* _Your assignment_
Only a number is wanted here: the count of lines in the data below where the string "iconColor" occurs.
*** Opening Extracted material ***
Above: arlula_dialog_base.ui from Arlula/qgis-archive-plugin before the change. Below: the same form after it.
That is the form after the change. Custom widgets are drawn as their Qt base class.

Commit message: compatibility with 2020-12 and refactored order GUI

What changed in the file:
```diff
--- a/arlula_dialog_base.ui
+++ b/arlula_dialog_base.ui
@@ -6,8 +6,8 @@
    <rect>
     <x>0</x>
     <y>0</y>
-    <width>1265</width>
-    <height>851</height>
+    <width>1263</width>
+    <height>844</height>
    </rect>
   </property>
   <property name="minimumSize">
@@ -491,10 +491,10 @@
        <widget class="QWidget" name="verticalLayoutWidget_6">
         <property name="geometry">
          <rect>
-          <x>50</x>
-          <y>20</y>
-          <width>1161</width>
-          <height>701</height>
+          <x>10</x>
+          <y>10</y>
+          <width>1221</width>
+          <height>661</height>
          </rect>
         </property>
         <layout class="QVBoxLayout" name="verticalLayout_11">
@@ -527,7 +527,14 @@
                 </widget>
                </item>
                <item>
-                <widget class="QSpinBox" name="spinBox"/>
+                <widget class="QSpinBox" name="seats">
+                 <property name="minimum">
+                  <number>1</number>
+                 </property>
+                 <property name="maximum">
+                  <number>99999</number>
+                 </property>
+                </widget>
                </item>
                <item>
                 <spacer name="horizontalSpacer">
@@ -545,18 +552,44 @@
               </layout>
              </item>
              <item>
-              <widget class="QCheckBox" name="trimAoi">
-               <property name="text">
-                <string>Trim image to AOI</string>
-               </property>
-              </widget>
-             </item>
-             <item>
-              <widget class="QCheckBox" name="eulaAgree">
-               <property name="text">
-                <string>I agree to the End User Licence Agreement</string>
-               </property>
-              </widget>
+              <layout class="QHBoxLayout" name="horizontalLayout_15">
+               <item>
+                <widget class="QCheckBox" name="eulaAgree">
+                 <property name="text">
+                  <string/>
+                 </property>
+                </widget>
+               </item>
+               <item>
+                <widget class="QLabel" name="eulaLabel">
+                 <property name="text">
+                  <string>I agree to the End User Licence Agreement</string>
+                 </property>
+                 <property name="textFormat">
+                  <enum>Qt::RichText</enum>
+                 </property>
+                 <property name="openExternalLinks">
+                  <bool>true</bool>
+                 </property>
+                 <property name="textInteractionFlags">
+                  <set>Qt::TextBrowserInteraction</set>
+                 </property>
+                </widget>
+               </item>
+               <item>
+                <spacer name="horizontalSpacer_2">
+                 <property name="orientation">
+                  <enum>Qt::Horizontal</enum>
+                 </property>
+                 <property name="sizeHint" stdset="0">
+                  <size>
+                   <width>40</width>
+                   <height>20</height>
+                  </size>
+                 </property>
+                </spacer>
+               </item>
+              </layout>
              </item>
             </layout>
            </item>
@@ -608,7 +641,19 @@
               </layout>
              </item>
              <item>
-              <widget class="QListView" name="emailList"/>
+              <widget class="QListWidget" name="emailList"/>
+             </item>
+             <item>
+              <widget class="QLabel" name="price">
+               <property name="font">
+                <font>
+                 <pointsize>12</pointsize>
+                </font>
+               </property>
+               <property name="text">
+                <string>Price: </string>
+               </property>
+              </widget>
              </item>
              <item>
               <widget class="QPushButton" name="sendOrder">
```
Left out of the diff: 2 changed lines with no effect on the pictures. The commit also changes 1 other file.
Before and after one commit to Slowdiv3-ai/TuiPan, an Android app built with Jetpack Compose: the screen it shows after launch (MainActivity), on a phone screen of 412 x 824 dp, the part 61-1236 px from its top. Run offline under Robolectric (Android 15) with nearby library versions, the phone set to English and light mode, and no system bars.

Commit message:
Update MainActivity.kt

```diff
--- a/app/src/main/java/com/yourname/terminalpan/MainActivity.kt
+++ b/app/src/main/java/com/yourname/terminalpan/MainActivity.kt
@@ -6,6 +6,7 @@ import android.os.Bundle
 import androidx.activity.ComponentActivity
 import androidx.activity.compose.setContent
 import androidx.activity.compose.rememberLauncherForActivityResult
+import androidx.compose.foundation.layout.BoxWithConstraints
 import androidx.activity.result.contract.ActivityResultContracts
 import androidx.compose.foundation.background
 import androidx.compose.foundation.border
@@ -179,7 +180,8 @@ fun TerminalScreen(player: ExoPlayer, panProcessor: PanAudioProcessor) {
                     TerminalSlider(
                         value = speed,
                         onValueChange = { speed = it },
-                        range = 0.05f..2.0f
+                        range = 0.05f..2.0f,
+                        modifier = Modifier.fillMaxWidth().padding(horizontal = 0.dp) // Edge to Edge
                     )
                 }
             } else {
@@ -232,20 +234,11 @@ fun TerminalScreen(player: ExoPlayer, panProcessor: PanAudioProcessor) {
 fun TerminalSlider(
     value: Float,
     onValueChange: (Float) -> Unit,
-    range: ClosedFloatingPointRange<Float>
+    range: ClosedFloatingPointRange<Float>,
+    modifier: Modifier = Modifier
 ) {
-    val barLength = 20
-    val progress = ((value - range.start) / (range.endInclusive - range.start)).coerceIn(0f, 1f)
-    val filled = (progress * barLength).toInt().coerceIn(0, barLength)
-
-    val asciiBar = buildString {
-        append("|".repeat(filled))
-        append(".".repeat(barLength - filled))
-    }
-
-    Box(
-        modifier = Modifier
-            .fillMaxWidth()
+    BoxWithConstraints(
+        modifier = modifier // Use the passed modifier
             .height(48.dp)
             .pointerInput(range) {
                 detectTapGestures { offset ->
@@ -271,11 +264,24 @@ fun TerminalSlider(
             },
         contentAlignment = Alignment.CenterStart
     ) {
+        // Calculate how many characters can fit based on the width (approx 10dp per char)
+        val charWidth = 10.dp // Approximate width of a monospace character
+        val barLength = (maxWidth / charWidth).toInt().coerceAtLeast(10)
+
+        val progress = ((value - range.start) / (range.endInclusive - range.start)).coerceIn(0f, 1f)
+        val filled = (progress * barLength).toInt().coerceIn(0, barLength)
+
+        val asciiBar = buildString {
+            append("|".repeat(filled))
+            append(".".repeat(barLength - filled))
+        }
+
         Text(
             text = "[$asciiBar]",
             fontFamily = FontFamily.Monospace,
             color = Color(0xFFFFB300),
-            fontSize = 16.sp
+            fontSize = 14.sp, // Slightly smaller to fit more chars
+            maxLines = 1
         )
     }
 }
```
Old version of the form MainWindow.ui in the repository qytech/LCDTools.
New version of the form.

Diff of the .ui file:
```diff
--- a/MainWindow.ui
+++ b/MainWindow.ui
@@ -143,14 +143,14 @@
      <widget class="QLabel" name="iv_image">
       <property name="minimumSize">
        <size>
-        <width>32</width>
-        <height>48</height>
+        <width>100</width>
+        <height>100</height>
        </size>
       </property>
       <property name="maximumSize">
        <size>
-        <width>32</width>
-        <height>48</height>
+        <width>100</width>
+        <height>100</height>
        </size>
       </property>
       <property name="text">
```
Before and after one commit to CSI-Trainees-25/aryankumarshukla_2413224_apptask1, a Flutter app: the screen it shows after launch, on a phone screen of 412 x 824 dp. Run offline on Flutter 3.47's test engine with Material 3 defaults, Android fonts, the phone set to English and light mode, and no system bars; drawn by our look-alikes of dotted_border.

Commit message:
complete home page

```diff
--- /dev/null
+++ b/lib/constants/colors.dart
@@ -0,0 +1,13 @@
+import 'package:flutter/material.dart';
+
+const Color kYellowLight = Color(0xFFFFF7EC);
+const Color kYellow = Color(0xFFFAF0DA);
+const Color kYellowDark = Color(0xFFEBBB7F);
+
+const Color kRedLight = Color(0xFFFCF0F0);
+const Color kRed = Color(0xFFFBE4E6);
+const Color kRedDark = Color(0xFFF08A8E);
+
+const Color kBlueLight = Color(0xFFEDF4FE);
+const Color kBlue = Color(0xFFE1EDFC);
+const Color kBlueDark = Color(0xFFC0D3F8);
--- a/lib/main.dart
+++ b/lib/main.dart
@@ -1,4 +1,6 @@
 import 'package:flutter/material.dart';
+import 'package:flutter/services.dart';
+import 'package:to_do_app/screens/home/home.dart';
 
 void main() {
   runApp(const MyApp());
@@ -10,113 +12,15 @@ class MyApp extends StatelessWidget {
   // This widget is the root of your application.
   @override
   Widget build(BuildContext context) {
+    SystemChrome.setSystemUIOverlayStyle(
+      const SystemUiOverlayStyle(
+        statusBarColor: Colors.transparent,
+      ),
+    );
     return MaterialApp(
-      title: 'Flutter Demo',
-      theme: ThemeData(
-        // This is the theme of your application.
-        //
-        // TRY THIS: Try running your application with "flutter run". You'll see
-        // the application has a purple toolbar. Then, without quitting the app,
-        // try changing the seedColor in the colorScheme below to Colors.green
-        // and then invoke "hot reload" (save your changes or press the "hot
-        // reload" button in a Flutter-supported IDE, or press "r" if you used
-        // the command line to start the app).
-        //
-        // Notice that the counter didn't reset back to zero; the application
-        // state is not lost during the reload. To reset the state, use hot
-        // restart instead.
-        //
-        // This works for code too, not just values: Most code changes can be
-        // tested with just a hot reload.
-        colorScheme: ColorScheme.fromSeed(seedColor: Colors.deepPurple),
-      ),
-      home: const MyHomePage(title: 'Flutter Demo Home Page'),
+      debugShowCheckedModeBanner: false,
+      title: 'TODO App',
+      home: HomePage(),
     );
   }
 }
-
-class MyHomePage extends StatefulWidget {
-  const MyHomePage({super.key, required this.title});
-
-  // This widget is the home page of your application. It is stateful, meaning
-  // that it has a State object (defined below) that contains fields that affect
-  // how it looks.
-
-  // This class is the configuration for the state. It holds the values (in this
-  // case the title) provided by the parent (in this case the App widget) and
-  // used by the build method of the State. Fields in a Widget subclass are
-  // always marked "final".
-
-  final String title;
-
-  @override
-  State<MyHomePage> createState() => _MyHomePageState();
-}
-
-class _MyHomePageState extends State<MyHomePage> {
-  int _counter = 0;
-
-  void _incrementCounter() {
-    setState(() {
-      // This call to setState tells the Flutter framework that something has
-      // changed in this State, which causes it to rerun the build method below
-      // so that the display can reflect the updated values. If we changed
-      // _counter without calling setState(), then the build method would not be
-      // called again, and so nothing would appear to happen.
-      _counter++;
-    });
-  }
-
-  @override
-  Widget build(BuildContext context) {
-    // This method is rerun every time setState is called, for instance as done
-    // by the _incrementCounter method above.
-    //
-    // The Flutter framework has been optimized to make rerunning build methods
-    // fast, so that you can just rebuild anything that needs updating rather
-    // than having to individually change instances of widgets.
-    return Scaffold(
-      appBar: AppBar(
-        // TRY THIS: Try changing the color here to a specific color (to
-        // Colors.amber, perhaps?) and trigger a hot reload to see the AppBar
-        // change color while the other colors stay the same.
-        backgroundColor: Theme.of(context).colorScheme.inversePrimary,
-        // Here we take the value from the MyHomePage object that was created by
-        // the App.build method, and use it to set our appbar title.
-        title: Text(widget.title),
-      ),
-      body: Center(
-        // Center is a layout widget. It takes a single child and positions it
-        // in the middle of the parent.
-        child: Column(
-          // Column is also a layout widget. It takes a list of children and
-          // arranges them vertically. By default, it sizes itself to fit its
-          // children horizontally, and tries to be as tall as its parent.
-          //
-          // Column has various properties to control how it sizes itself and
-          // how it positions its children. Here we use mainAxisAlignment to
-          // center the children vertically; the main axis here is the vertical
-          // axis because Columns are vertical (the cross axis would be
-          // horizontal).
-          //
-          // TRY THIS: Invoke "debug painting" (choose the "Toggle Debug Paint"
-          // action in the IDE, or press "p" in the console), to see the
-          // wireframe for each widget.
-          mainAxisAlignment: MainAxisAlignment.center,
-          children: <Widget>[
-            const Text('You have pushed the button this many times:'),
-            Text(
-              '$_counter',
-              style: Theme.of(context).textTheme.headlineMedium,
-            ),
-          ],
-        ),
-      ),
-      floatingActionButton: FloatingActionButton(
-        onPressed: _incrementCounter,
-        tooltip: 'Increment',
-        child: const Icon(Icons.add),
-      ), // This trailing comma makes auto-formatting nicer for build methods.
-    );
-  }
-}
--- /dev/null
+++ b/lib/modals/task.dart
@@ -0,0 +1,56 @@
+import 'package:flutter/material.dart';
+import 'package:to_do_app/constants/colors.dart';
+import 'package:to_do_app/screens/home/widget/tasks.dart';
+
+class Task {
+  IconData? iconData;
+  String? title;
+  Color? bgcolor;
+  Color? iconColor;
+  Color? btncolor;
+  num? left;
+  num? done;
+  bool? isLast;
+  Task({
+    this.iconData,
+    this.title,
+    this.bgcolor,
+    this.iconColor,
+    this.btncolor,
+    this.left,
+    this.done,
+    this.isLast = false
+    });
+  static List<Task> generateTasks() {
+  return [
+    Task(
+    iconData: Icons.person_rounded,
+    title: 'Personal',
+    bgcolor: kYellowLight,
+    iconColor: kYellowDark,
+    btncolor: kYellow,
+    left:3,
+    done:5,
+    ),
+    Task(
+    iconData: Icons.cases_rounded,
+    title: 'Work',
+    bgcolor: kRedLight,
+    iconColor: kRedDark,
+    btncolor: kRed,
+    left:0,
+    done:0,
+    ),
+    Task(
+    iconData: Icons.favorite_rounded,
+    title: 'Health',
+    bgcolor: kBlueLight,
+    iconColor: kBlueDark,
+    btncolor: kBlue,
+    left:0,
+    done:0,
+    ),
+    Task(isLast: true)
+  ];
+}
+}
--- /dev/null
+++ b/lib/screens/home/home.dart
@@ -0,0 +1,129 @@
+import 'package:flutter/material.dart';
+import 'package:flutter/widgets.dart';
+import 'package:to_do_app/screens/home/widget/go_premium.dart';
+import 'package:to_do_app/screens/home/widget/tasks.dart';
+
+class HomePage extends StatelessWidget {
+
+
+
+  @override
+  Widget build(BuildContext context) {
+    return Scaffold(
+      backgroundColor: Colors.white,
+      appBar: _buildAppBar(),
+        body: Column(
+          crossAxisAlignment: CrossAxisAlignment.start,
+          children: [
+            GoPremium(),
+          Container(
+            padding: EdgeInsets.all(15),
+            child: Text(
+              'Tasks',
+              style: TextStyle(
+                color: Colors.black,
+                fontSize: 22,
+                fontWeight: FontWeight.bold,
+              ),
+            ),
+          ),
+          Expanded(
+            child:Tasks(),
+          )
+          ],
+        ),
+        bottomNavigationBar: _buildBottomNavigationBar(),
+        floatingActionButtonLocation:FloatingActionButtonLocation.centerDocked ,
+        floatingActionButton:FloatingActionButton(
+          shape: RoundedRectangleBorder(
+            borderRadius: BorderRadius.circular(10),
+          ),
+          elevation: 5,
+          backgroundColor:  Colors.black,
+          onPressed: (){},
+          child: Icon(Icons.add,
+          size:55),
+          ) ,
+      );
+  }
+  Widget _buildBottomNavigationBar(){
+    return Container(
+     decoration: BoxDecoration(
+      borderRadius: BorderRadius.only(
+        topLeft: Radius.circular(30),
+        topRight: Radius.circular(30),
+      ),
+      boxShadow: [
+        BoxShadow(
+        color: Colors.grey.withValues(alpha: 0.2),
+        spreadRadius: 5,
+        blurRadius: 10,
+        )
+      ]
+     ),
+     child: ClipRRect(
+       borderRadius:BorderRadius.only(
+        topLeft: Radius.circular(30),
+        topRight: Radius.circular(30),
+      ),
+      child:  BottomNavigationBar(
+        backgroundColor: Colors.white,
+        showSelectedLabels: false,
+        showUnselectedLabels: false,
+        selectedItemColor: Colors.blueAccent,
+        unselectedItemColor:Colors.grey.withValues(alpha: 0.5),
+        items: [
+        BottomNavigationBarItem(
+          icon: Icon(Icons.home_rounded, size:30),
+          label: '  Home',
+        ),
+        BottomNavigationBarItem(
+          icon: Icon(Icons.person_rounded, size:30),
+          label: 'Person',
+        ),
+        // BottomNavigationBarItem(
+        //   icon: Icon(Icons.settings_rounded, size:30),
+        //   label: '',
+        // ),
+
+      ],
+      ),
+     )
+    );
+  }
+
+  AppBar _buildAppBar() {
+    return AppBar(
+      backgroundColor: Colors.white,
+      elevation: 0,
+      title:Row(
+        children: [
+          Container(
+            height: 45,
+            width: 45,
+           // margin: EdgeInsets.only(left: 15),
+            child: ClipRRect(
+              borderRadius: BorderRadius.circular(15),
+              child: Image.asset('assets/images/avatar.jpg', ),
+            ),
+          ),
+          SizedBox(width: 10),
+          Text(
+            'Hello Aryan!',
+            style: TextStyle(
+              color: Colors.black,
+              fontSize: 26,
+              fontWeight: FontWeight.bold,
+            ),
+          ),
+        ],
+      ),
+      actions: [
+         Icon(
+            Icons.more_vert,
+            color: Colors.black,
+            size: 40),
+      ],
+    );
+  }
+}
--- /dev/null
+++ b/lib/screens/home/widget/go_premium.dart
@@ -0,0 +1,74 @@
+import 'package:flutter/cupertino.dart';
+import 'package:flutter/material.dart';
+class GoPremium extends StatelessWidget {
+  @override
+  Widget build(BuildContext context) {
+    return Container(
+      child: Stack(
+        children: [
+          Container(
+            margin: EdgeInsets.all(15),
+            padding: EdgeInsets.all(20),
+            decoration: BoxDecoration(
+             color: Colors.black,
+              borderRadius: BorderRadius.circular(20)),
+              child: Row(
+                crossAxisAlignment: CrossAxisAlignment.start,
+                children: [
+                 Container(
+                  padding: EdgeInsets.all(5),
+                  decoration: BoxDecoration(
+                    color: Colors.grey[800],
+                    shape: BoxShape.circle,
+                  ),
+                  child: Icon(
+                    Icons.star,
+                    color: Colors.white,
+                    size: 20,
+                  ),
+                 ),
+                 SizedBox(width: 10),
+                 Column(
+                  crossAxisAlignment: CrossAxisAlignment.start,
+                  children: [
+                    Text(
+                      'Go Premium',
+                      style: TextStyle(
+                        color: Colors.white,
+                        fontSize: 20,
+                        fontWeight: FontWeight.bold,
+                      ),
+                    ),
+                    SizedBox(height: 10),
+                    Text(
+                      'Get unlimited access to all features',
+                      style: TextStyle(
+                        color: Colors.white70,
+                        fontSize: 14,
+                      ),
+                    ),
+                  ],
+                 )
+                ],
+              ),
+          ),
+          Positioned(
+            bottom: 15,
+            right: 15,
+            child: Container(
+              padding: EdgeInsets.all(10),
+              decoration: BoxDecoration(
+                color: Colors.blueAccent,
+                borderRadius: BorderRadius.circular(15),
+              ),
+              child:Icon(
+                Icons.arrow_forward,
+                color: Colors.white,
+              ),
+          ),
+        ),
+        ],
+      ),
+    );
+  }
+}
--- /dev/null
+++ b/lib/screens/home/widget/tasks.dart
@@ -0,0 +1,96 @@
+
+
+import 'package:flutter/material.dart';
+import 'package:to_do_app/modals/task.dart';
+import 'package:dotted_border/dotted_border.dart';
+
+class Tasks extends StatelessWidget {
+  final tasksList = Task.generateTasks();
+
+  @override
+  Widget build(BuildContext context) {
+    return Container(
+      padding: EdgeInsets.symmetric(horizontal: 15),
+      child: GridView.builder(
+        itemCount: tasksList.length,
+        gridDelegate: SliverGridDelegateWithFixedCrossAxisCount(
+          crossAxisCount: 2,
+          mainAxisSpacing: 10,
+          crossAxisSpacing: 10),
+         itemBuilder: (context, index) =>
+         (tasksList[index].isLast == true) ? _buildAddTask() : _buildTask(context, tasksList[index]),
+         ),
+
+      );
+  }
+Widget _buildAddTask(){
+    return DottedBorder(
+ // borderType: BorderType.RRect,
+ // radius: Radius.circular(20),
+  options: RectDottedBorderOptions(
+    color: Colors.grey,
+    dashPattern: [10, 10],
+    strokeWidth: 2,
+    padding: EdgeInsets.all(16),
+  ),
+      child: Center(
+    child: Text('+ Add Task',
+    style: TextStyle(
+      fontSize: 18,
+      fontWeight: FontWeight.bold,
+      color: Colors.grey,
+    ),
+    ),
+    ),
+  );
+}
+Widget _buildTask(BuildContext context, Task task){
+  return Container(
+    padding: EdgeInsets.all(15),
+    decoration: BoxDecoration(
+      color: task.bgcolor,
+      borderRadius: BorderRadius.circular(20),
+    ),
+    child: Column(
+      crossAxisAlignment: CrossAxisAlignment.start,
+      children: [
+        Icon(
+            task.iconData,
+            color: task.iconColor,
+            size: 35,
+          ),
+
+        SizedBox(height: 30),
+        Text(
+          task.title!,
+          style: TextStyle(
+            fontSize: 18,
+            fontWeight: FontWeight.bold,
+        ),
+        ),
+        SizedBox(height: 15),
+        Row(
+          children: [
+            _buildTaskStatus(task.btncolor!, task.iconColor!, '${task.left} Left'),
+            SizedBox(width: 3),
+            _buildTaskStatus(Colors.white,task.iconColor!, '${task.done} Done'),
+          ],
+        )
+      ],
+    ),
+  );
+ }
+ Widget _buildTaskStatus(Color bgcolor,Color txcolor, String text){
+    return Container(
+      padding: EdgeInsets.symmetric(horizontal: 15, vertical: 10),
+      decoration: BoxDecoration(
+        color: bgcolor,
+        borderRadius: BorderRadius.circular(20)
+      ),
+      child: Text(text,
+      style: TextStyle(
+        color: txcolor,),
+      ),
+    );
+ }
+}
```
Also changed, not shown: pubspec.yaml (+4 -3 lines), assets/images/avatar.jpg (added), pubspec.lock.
*** Closing Extracted material ***
* _Task output_
8